REQUIREMENT: Which of the lines below contain the string "parts"? Copy each one.

(Before-and-after change records)
+ + + +

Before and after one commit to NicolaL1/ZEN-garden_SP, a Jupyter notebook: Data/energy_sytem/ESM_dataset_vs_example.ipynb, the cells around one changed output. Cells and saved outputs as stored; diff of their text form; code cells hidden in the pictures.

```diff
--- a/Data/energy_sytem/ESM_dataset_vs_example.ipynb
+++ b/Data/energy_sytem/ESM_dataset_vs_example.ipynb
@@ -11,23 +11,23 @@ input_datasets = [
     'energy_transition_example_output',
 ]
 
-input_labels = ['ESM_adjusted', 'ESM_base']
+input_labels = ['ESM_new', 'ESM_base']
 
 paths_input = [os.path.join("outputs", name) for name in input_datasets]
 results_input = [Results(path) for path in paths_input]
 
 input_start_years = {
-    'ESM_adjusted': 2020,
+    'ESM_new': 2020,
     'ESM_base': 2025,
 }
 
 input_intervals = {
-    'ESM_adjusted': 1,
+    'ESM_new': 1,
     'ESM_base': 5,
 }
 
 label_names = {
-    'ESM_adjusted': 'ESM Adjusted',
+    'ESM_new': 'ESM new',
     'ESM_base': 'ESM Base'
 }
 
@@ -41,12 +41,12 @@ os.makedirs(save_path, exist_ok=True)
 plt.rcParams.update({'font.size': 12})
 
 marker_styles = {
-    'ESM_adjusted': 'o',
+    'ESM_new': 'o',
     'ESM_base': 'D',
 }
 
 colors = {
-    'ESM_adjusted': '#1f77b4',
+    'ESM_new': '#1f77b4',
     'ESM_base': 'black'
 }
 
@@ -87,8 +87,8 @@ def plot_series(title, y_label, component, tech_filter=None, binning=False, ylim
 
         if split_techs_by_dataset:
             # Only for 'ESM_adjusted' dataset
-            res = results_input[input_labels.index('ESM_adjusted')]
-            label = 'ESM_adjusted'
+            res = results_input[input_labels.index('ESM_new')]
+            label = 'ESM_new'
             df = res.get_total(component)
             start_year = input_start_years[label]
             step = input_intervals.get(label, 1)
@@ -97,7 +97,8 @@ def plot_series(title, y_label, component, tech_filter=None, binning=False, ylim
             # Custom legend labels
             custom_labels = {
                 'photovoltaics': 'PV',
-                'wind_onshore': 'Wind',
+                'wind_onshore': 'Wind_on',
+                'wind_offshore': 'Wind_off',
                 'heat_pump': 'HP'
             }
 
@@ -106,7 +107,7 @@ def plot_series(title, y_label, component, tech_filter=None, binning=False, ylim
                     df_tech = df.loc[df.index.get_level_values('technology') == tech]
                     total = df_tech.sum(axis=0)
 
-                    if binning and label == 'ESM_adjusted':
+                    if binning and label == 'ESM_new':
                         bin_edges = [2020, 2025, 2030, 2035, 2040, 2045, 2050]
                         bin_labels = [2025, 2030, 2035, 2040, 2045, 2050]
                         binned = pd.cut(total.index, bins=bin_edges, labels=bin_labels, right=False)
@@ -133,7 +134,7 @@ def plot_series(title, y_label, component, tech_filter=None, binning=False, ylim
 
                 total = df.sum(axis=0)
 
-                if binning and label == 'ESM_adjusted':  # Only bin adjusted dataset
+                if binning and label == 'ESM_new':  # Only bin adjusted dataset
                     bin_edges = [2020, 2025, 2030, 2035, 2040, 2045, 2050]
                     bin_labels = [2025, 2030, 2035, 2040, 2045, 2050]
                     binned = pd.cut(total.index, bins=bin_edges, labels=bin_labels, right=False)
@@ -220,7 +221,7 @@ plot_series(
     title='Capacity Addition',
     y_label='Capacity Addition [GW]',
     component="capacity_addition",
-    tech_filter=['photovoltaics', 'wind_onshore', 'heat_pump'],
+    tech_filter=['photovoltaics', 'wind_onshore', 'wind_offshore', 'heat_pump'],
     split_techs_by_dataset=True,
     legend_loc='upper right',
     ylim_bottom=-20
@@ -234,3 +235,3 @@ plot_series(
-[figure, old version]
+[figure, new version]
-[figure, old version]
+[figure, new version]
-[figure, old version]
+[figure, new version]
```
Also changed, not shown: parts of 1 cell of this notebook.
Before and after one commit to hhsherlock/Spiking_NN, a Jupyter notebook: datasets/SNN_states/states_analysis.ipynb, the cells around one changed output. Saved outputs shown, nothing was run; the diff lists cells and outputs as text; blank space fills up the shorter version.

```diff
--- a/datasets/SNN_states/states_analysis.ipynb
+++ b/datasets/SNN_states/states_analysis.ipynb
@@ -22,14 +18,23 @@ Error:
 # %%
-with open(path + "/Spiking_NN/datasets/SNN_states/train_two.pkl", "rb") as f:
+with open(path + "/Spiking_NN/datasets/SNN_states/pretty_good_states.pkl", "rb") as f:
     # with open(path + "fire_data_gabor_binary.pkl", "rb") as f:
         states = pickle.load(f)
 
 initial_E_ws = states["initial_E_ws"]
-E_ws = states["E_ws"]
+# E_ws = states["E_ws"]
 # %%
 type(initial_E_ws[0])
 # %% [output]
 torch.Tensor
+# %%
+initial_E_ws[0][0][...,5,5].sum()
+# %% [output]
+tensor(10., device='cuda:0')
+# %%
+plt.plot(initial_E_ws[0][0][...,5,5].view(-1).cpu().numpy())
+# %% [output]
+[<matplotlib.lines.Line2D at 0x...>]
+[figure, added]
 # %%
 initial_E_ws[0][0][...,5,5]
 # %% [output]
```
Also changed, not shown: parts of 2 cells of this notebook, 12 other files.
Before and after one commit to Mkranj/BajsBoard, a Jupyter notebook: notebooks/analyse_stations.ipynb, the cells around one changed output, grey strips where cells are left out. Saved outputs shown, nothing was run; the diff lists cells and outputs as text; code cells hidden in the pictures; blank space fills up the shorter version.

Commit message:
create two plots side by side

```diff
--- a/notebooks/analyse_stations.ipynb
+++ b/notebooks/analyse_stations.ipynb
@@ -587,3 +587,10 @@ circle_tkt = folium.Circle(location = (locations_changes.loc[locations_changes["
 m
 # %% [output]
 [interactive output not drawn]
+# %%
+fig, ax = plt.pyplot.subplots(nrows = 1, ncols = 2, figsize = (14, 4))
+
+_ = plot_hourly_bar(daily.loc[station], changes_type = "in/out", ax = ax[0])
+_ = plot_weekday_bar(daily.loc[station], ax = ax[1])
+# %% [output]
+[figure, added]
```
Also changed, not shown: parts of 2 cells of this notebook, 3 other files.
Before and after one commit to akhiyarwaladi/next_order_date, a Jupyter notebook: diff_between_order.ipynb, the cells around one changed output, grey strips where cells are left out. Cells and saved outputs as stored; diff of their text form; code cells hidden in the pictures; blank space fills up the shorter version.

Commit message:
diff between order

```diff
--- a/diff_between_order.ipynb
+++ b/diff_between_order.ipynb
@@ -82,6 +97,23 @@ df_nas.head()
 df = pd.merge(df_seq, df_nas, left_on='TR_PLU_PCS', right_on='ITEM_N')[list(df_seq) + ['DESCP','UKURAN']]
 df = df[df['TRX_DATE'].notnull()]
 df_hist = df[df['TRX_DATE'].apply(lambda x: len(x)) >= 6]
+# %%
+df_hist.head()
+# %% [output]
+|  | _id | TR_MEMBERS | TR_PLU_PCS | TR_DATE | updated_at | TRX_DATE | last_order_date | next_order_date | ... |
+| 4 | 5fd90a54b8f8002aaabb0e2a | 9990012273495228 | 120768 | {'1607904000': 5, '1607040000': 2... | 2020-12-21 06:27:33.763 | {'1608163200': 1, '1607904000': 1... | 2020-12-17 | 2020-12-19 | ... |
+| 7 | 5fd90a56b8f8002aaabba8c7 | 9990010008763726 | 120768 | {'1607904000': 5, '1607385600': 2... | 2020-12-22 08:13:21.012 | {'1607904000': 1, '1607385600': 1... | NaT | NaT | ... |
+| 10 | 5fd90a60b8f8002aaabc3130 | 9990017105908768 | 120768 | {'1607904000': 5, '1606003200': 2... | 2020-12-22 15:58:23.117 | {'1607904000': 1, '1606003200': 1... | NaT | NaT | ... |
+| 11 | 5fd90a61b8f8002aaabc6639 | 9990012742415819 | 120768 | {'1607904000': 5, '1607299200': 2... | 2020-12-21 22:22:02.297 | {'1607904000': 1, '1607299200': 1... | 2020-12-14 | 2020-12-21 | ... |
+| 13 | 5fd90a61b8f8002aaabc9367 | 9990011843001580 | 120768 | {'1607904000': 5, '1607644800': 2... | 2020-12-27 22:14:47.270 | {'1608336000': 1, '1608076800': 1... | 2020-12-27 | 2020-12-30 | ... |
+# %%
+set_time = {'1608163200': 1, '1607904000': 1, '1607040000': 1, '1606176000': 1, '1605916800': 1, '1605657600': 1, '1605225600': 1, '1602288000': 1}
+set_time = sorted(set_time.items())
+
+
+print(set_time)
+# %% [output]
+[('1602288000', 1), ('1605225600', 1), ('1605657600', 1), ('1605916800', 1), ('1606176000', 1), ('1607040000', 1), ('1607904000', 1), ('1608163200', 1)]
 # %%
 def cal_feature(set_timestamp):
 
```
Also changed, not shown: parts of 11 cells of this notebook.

+ + + +

ANSWER SPACE:
Also changed, not shown: parts of 1 cell of this notebook.
Also changed, not shown: parts of 2 cells of this notebook, 12 other files.
Also changed, not shown: parts of 2 cells of this notebook, 3 other files.
Also changed, not shown: parts of 11 cells of this notebook.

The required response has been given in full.